Over the years, we've refined our approach to cover a wide range of topics, providing readers with reliable and practical advice to enhance their knowledge and skills. That's why millions of readers turn to us each year. Join us in celebrating the joy of learning, guided by standards you can trust.

Editorial Standards

At SmartCapitalMind, we are committed to creating content that you can trust. Our editorial process is designed to ensure that every piece of content we publish is accurate, reliable, and informative.

Our team of experienced writers and editors follows a strict set of guidelines to ensure the highest quality content. We conduct thorough research, fact-check all information, and rely on credible sources to back up our claims. Our content is reviewed by subject-matter experts to ensure accuracy and clarity.

We believe in transparency and maintain editorial independence from our advertisers. Our team does not receive direct compensation from advertisers, allowing us to create unbiased content that prioritizes your interests.

The precise reason for a money order limit typically depends on the business or agency responsible for issuing the money order. In many places, including the US, there is not a strict legal reason for a limitation. If a business wishes to issue money orders of hundreds of thousands of dollars, they likely could do so. This is not typically done, however, since a money order limit is often set to try to prevent fraudulent money order claims in very high amounts.

Fraud is one of the biggest reasons a business will usually set a money order limit. Over the past few decades, forgery of money orders and changing names on money orders has become an increasingly pervasive issue. Since a money order is paid in cash at the time of purchase, there is little a person can do to deal with fraudulent claiming of a money order. To reduce the damage done to businesses by fraudulent money orders, a money order limit is usually set.

Since the money order limit is set by the business or agency that issues money orders, the limit is likely to vary by location. This can be a regional standard of value, or a particular business may set a limit that is observed at various locations for that business. The lowest limitation for a money order will typically be $100 US Dollars (USD), since anything below that is simply impractical. Many places will set a money order limit to $500 USD, which is still fairly high but not high enough to cause serious problems.
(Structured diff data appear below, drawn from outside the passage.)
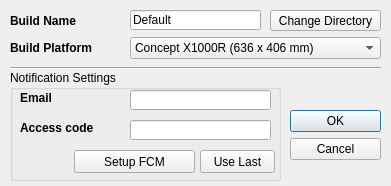
Qt form gui/dialogNewBuild.ui (Spinarakk/defectmonitor) before a commit.
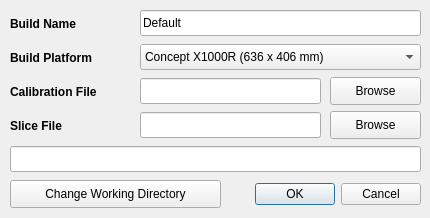
The same form after that commit. Icons and pictures are not drawn.

Commit message: - Added closeEvent methods to all the dialog windows so that the program knows what to do if the user presses the X button - Linked the settings to the config.json file - Fixed the Display Image and Apply Correction checkboxes - CLAHE correction using random pictures appears to be buggy not sure why at the moment - Setup the Monash box with Python, PyCharm, PyQt and Basler SDK and the program runs no issues - Further increased my understanding of the calibration code

```diff
--- a/gui/dialogNewBuild.ui
+++ b/gui/dialogNewBuild.ui
@@ -9,22 +9,10 @@
    <rect>
     <x>0</x>
     <y>0</y>
-    <width>391</width>
-    <height>186</height>
+    <width>430</width>
+    <height>218</height>
    </rect>
   </property>
-  <property name="minimumSize">
-   <size>
-    <width>391</width>
-    <height>186</height>
-   </size>
-  </property>
-  <property name="maximumSize">
-   <size>
-    <width>391</width>
-    <height>186</height>
-   </size>
-  </property>
   <property name="windowTitle">
    <string>New Build</string>
   </property>
@@ -38,18 +26,12 @@
   <widget class="QLineEdit" name="lineBuildName">
    <property name="geometry">
     <rect>
-     <x>130</x>
+     <x>140</x>
      <y>10</y>
-     <width>131</width>
-     <height>20</height>
+     <width>281</width>
+     <height>26</height>
     </rect>
    </property>
-   <property name="sizePolicy">
-    <sizepolicy hsizetype="Fixed" vsizetype="Fixed">
-     <horstretch>0</horstretch>
-     <verstretch>0</verstretch>
-    </sizepolicy>
-   </property>
    <property name="text">
     <string>Default</string>
    </property>
@@ -60,10 +42,10 @@
   <widget class="QComboBox" name="comboPlatform">
    <property name="geometry">
     <rect>
-     <x>130</x>
-     <y>37</y>
-     <width>251</width>
-     <height>22</height>
+     <x>140</x>
+     <y>44</y>
+     <width>281</width>
+     <height>26</height>
     </rect>
    </property>
    <property name="focusPolicy">
@@ -89,9 +71,9 @@
    <property name="geometry">
     <rect>
      <x>10</x>
-     <y>40</y>
+     <y>44</y>
      <width>121</width>
-     <height>16</height>
+     <height>28</height>
     </rect>
    </property>
    <property name="font">
@@ -105,13 +87,13 @@
     <string>Build Platform</string>
    </property>
   </widget>
-  <widget class="QToolButton" name="toolChangeDirectory">
+  <widget class="QPushButton" name="buttonChangeWD">
    <property name="geometry">
     <rect>
-     <x>270</x>
-     <y>10</y>
-     <width>111</width>
-     <height>21</height>
+     <x>10</x>
+     <y>180</y>
+     <width>211</width>
+     <height>28</height>
     </rect>
    </property>
    <property name="toolTip">
@@ -121,164 +103,16 @@
     <string/>
    </property>
    <property name="text">
-    <string>Change Directory</string>
+    <string>Change Working Directory</string>
    </property>
   </widget>
-  <widget class="Line" name="line">
-   <property name="geometry">
-    <rect>
-     <x>10</x>
-     <y>60</y>
-     <width>371</width>
-     <height>16</height>
-    </rect>
-   </property>
-   <property name="orientation">
-    <enum>Qt::Horizontal</enum>
-   </property>
-  </widget>
-  <widget class="QGroupBox" name="groupNotificationSettings">
-   <property name="geometry">
-    <rect>
-     <x>10</x>
-     <y>70</y>
-     <width>271</width>
-     <height>111</height>
-    </rect>
-   </property>
-   <property name="title">
-    <string>Notification Settings</string>
-   </property>
-   <widget class="QPushButton" name="buttonUseLast">
-    <property name="geometry">
-     <rect>
-      <x>190</x>
-      <y>80</y>
-      <width>75</width>
-      <height>23</height>
-     </rect>
-    </property>
-    <property name="text">
-     <string>Use Last</string>
-    </property>
-   </widget>
-   <widget class="QLabel" name="labelEmail">
-    <property name="geometry">
-     <rect>
-      <x>10</x>
-      <y>20</y>
-      <width>81</width>
-      <height>16</height>
-     </rect>
-    </property>
-    <property name="font">
-     <font>
-      <pointsize>9</pointsize>
-      <weight>75</weight>
-      <bold>true</bold>
-     </font>
-    </property>
-    <property name="text">
-     <string>Email</string>
-    </property>
-   </widget>
-   <widget class="QLineEdit" name="lineEmail">
-    <property name="geometry">
-     <rect>
-      <x>120</x>
-      <y>20</y>
-      <width>141</width>
-      <height>20</height>
-     </rect>
-    </property>
-    <property name="sizePolicy">
-     <sizepolicy hsizetype="Fixed" vsizetype="Fixed">
-      <horstretch>0</horstretch>
-      <verstretch>0</verstretch>
-     </sizepolicy>
-    </property>
-    <property name="text">
-     <string/>
-    </property>
-    <property name="maxLength">
-     <number>100</number>
-    </property>
-   </widget>
-   <widget class="QLineEdit" name="linePassword">
-    <property name="geometry">
-     <rect>
-      <x>120</x>
-      <y>50</y>
-      <width>141</width>
-      <height>20</height>
-     </rect>
-    </property>
-    <property name="sizePolicy">
-     <sizepolicy hsizetype="Fixed" vsizetype="Fixed">
-      <horstretch>0</horstretch>
-      <verstretch>0</verstretch>
-     </sizepolicy>
-    </property>
-    <property name="inputMask">
-     <string/>
-    </property>
-    <property name="text">
-     <string/>
-    </property>
-    <property name="maxLength">
-     <number>24</number>
-    </property>
-    <property name="frame">
-     <bool>true</bool>
-    </property>
-    <property name="echoMode">
-     <enum>QLineEdit::Password</enum>
-    </property>
-    <property name="placeholderText">
-     <string/>
-    </property>
-   </widget>
-   <widget class="QLabel" name="labelAccessCode">
-    <property name="geometry">
-     <rect>
-      <x>10</x>
-      <y>50</y>
-      <width>91</width>
-      <height>16</height>
-     </rect>
-    </property>
-    <property name="font">
-     <font>
-      <pointsize>9</pointsize>
-      <weight>75</weight>
-      <bold>true</bold>
-     </font>
-    </property>
-    <property name="text">
-     <string>Access code</string>
-    </property>
-   </widget>
-   <widget class="QPushButton" name="buttonSetupFCM">
-    <property name="geometry">
-     <rect>
-      <x>64</x>
-      <y>80</y>
-      <width>121</width>
-      <height>23</height>
-     </rect>
-    </property>
-    <property name="text">
-     <string>Setup FCM</string>
-    </property>
-   </widget>
-  </widget>
   <widget class="QLabel" name="labelBuildName">
    <property name="geometry">
     <rect>
      <x>10</x>
-     <y>13</y>
+     <y>10</y>
      <width>101</width>
-     <height>16</height>
+     <height>28</height>
     </rect>
    </property>
    <property name="font">
@@ -293,21 +127,141 @@
    </property>
   </widget>
   <widget class="QDialogButtonBox" name="buttonBox">
+   <property name="enabled">
+    <bool>true</bool>
+   </property>
    <property name="geometry">
     <rect>
-     <x>290</x>
-     <y>110</y>
-     <width>91</width>
-     <height>61</height>
+     <x>230</x>
+     <y>180</y>
+     <width>191</width>
+     <height>28</height>
     </rect>
    </property>
    <property name="orientation">
-    <enum>Qt::Vertical</enum>
+    <enum>Qt::Horizontal</enum>
    </property>
    <property name="standardButtons">
     <set>QDialogButtonBox::Cancel|QDialogButtonBox::Ok</set>
    </property>
   </widget>
+  <widget class="QLabel" name="labelCalibrationFile">
+   <property name="geometry">
+    <rect>
+     <x>10</x>
+     <y>78</y>
+     <width>121</width>
+     <height>28</height>
+    </rect>
+   </property>
+   <property name="font">
+    <font>
+     <pointsize>9</pointsize>
+     <weight>75</weight>
+     <bold>true</bold>
+    </font>
+   </property>
+   <property name="text">
+    <string>Calibration File</string>
+   </property>
+  </widget>
+  <widget class="QLabel" name="labelSliceFile">
+   <property name="geometry">
+    <rect>
+     <x>10</x>
+     <y>112</y>
+     <width>121</width>
+     <height>28</height>
+    </rect>
+   </property>
+   <property name="font">
+    <font>
+     <pointsize>9</pointsize>
+     <weight>75</weight>
+     <bold>true</bold>
+    </font>
+   </property>
+   <property name="text">
+    <string>Slice File</string>
+   </property>
+  </widget>
+  <widget class="QLineEdit" name="lineCalibrationFile">
+   <property name="geometry">
+    <rect>
+     <x>140</x>
+     <y>78</y>
+     <width>181</width>
+     <height>26</height>
+    </rect>
+   </property>
+   <property name="readOnly">
+    <bool>true</bool>
+   </property>
+  </widget>
+  <widget class="QLineEdit" name="lineSliceFile">
+   <property name="geometry">
+    <rect>
+     <x>140</x>
+     <y>112</y>
+     <width>181</width>
+     <height>26</height>
+    </rect>
+   </property>
+   <property name="readOnly">
+    <bool>true</bool>
+   </property>
+  </widget>
+  <widget class="QPushButton" name="buttonBrowseCF">
+   <property name="geometry">
+    <rect>
+     <x>330</x>
+     <y>77</y>
+     <width>91</width>
+     <height>28</height>
+    </rect>
+   </property>
+   <property name="toolTip">
+    <string/>
+   </property>
+   <property name="statusTip">
+    <string/>
+   </property>
+   <property name="text">
+    <string>Browse</string>
+   </property>
+  </widget>
+  <widget class="QPushButton" name="buttonBrowseSF">
+   <property name="geometry">
+    <rect>
+     <x>330</x>
+     <y>111</y>
+     <width>91</width>
+     <height>28</height>
+    </rect>
+   </property>
+   <property name="toolTip">
+    <string/>
+   </property>
+   <property name="statusTip">
+    <string/>
+   </property>
+   <property name="text">
+    <string>Browse</string>
+   </property>
+  </widget>
+  <widget class="QLineEdit" name="lineWorkingDirectory">
+   <property name="geometry">
+    <rect>
+     <x>10</x>
+     <y>146</y>
+     <width>411</width>
+     <height>26</height>
+    </rect>
+   </property>
+   <property name="readOnly">
+    <bool>true</bool>
+   </property>
+  </widget>
  </widget>
  <resources>
   <include location="icons.qrc"/>
```
The commit also changes 17 other files.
The United States Postal Service (USPS), one of the leading issuers of money orders, has set a money order limit of $1,000 USD for domestic money orders, as of 2010. For international money orders, the limit is set to $700 USD. Of course, these limits are only set to individual money orders and multiple money orders can be purchased at once, though a government-issued photo ID is required for purchasing over $3,000 USD in money orders in a single day.

One thing to consider, with regard to how a money order limit is set, is what businesses are willing to cash money orders. Just because a business will issue a money order, does not necessarily mean it will also cash a money order or not limit how many money orders it will cash. For cashing a money order, it is often easiest to use a USPS location, especially if the money order was issued by the Postal Service. Many banks will not cash a money order, due to issues with fraud and fake money orders being processed by banks in the past.

SmartCapitalMind is dedicated to providing accurate and trustworthy information. We carefully select reputable sources and employ a rigorous fact-checking process to maintain the highest standards. To learn more about our commitment to accuracy, read our editorial process.
Discussion Comments
SmartCapitalMind, in your inbox

Our latest articles, guides, and more, delivered daily.

SmartCapitalMind, in your inbox

Our latest articles, guides, and more, delivered daily.